=== Begin Enclosure ===
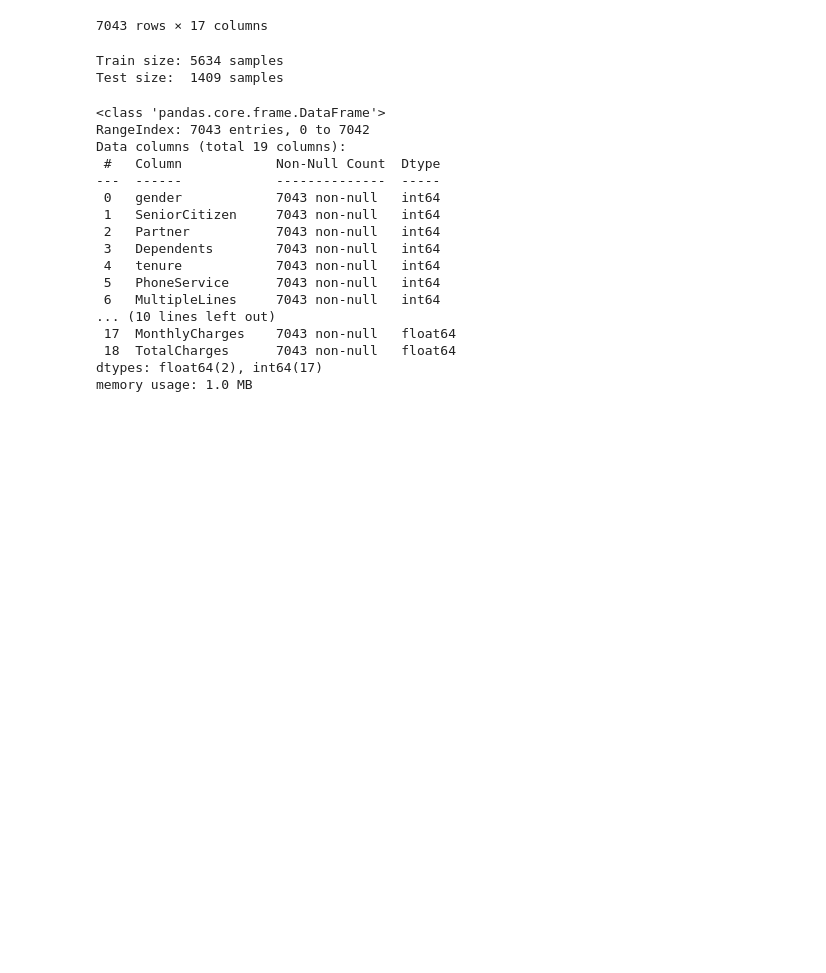
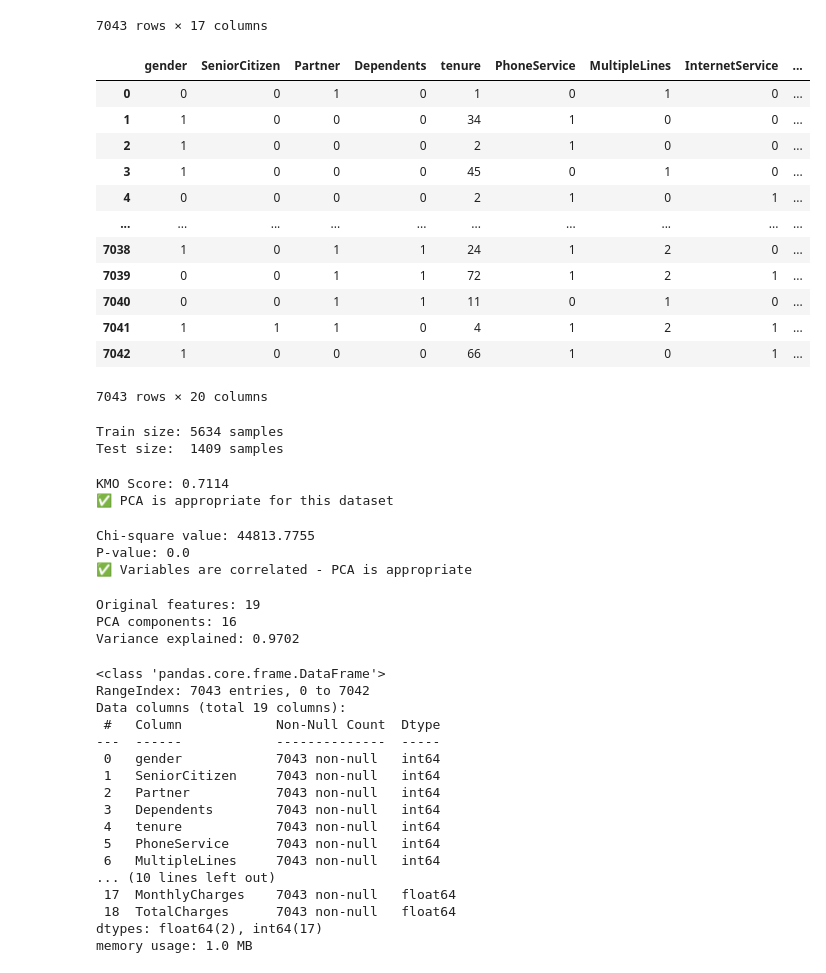
Before and after one commit to SriSupratikTalari/Telco-Churn, a Jupyter notebook: telco.ipynb, the cells around one changed output. Cells and saved outputs as stored; diff of their text form; code cells hidden in the pictures; blank space fills up the shorter version.

```diff
--- a/telco.ipynb
+++ b/telco.ipynb
@@ -288,6 +306,22 @@ need_encoding=list(cat.drop(columns=['SeniorCitizen']).columns)
 for col in need_encoding:
     df[col]=encoder.fit_transform(df[col])
 df=df.drop(columns=['customerID'])
+# %%
+df
+# %% [output]
+|  | gender | SeniorCitizen | Partner | Dependents | tenure | PhoneService | MultipleLines | InternetService | ... |
+| 0 | 0 | 0 | 1 | 0 | 1 | 0 | 1 | 0 | ... |
+| 1 | 1 | 0 | 0 | 0 | 34 | 1 | 0 | 0 | ... |
+| 2 | 1 | 0 | 0 | 0 | 2 | 1 | 0 | 0 | ... |
+| 3 | 1 | 0 | 0 | 0 | 45 | 0 | 1 | 0 | ... |
+| 4 | 0 | 0 | 0 | 0 | 2 | 1 | 0 | 1 | ... |
+| ... | ... | ... | ... | ... | ... | ... | ... | ... | ... |
+| 7038 | 1 | 0 | 1 | 1 | 24 | 1 | 2 | 0 | ... |
+| 7039 | 0 | 0 | 1 | 1 | 72 | 1 | 2 | 1 | ... |
+| 7040 | 0 | 0 | 1 | 1 | 11 | 0 | 1 | 0 | ... |
+| 7041 | 1 | 1 | 1 | 0 | 4 | 1 | 2 | 1 | ... |
+| 7042 | 1 | 0 | 0 | 0 | 66 | 1 | 0 | 1 | ... |
+7043 rows × 20 columns
 # %%
 from sklearn.model_selection import train_test_split
 
@@ -302,3 +340,56 @@ Test size:  1409 samples
+# %%
+
+from factor_analyzer.factor_analyzer import calculate_kmo
+
+kmo_all, kmo_model = calculate_kmo(X)
+
+print(f"KMO Score: {kmo_model:.4f}")
+
+if kmo_model >= 0.6:
+    print("✅ PCA is appropriate for this dataset")
+else:
+    print("❌ PCA is NOT appropriate for this dataset")
+# %% [output]
+KMO Score: 0.7114
+✅ PCA is appropriate for this dataset
+# %%
+from factor_analyzer.factor_analyzer import calculate_bartlett_sphericity
+
+chi_square_value, p_value = calculate_bartlett_sphericity(X)
+
+print(f"Chi-square value: {chi_square_value:.4f}")
+print(f"P-value: {p_value}")
+if p_value < 0.05:
+    print("✅ Variables are correlated - PCA is appropriate")
+else:
+    print("❌ Variables are NOT sufficiently correlated - PCA may not help")
+# %% [output]
+Chi-square value: 44813.7755
+P-value: 0.0
+✅ Variables are correlated - PCA is appropriate
+# %%
+from sklearn.decomposition import PCA
+from sklearn.preprocessing import StandardScaler
+import matplotlib.pyplot as plt
+
+# Step 1: Standardize the data (CRITICAL for PCA!)
+scaler = StandardScaler()
+X_train_scaled = scaler.fit_transform(X_train)
+X_test_scaled = scaler.transform(X_test)
+
+# Step 2: Apply PCA
+pca = PCA(n_components=0.95)  # Keep 95% of variance
+X_train_pca = pca.fit_transform(X_train_scaled)
+X_test_pca = pca.transform(X_test_scaled)
+
+# Step 3: Check results
+print(f"Original features: {X_train.shape[1]}")
+print(f"PCA components: {X_train_pca.shape[1]}")
+print(f"Variance explained: {pca.explained_variance_ratio_.sum():.4f}")
+# %% [output]
+Original features: 19
+PCA components: 16
+Variance explained: 0.9702
 # %%
 X.info()
 # %% [output]
```
Also changed, not shown: parts of 14 cells of this notebook, 5 other files.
=== End Enclosure ===
- **WHAT IS REQUIRED**
Scan the material above for the word "import", and copy every line in which it is found.

- **WORKED SOLUTION**
 from sklearn.model_selection import train_test_split
+from factor_analyzer.factor_analyzer import calculate_kmo
+from factor_analyzer.factor_analyzer import calculate_bartlett_sphericity
+from sklearn.decomposition import PCA
+from sklearn.preprocessing import StandardScaler
+import matplotlib.pyplot as plt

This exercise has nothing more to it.